February 27, 2024

Physical Exam and CT Signs of a Hemorrhagic Stroke - Part 1 of 4

In part 1 of this 4-part series. Dr. Baugh discusses physical exam and CT signs of a hemorrhagic stroke (emphasis on subarachnoid hemorrhage)

Faculty: Christopher Baugh, MD, MBA

Vice Chair of Clinical Affairs Department of Emergency Medicine | Brigham and Women's Hospital Associate Professor | Harvard Medical School

Dr. Baugh has published on the clinical and administrative aspects of observation care in the New England Journal of Medicine, Health Affairs, Annals of Emergency Medicine, and Academic Emergency Medicine. He previously served as Chair of the Observation Medicine Section of the American College of Emergency Physicians.

Read the Full Transcript

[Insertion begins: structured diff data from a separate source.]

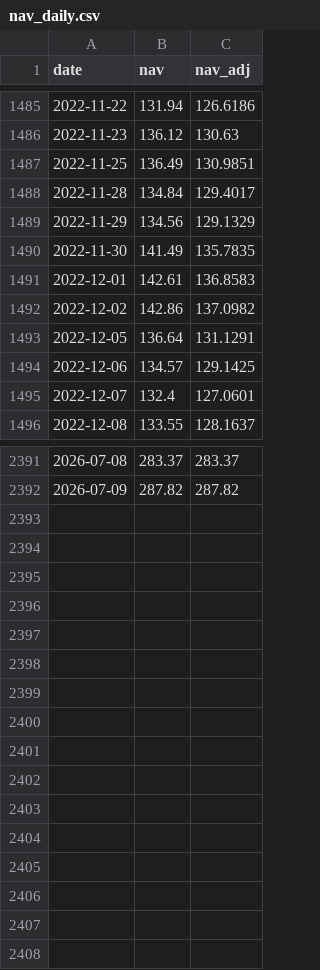
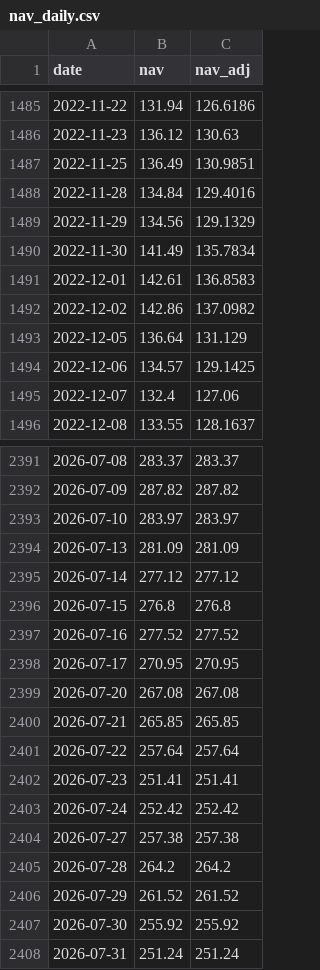
Before and after one commit to Hya-cinthus/special_situation, a CSV file: situations/spacex_baron/data/processed/nav_daily.csv, drawn as a sheet; only a part is shown, gaps mark what is left out; the diff covers the shown part only.

```diff
--- a/situations/spacex_baron/data/processed/nav_daily.csv
+++ b/situations/spacex_baron/data/processed/nav_daily.csv
@@ -1487,10 +1487,10 @@ date,nav,nav_adj
 2022-11-25,136.49,130.9851
-2022-11-28,134.84,129.4017
+2022-11-28,134.84,129.4016
 2022-11-29,134.56,129.1329
-2022-11-30,141.49,135.7835
+2022-11-30,141.49,135.7834
 2022-12-01,142.61,136.8583
 2022-12-02,142.86,137.0982
-2022-12-05,136.64,131.1291
+2022-12-05,136.64,131.129
 2022-12-06,134.57,129.1425
-2022-12-07,132.4,127.0601
+2022-12-07,132.4,127.06
 2022-12-08,133.55,128.1637
@@ -2392 +2392,17 @@ date,nav,nav_adj
 2026-07-09,287.82,287.82
+2026-07-10,283.97,283.97
+2026-07-13,281.09,281.09
+2026-07-14,277.12,277.12
+2026-07-15,276.8,276.8
+2026-07-16,277.52,277.52
+2026-07-17,270.95,270.95
+2026-07-20,267.08,267.08
+2026-07-21,265.85,265.85
+2026-07-22,257.64,257.64
+2026-07-23,251.41,251.41
+2026-07-24,252.42,252.42
+2026-07-27,257.38,257.38
+2026-07-28,264.2,264.2
+2026-07-29,261.52,261.52
+2026-07-30,255.92,255.92
+2026-07-31,251.24,251.24
```
Also changed, not shown: 82 edited cells elsewhere in this file, 40 other files.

- Today, let's focus on spontaneous subarachnoid hemorrhage, soliciting a history of a sudden onset worst headache of life, also known as a thunderclap headache. You should place this into your differential diagnosis. On exam, patients may have elevated blood pressure, neck discomfort, and possibly even focal neurologic deficit, such as a cranial nerve palsy. A third-nerve palsy where the patient has double vision and the affected eye deviates downwards and outwards can be associated with subarachnoid hemorrhage, or more commonly with an expanding but unruptured aneurysm of the posterior communicating artery or superior cerebellar artery. The first step in the diagnosis is a CT scan of the head. CT scans are widely available and can be obtained and interpreted quickly. CT is also highly sensitive in the acute setting. Hemorrhages are evident almost instantly after onset as focal, white, hyperdense lesions within the brain parenchyma. However, the sensitivity of a non-contrast scan is time dependent due to the normal creation, flow, and replacement of CSF. As a result, the sensitivity is highest in the first six hours after the bleed starts, and then progressively declines over time. In addition, sensitivity may be reduced due to low volume bleeds, patients with severe anemia, and poor scan quality due to patient movement. On a positive scan, blood is usually found in the basal cisterns and can extend into the intraventricular or subdural spaces. The distribution of blood does provide clues whether the cause of the bleed is aneurysmal or not. In patients with a negative CT more than six hours from the headache onset, an LP is needed to effectively rule out subarachnoid hemorrhage. Red blood cells present in the CSF undergo lysis, resulting in breakdown products such as bilirubin and oxyhemoglobin, resulting in xanthochromia, which is not sensitive early, but becomes increasingly sensitive after a few hours. If the LP result is concerning, you'll want to pursue a CT angiogram to help identify an underlying aneurysm that needs emergent intervention, such as clipping or coiling in parallel with specialty consultation, blood pressure control, airway management, and possibly transferred to a higher level of care if that specialty care is unavailable locally.

[ Feedback → ]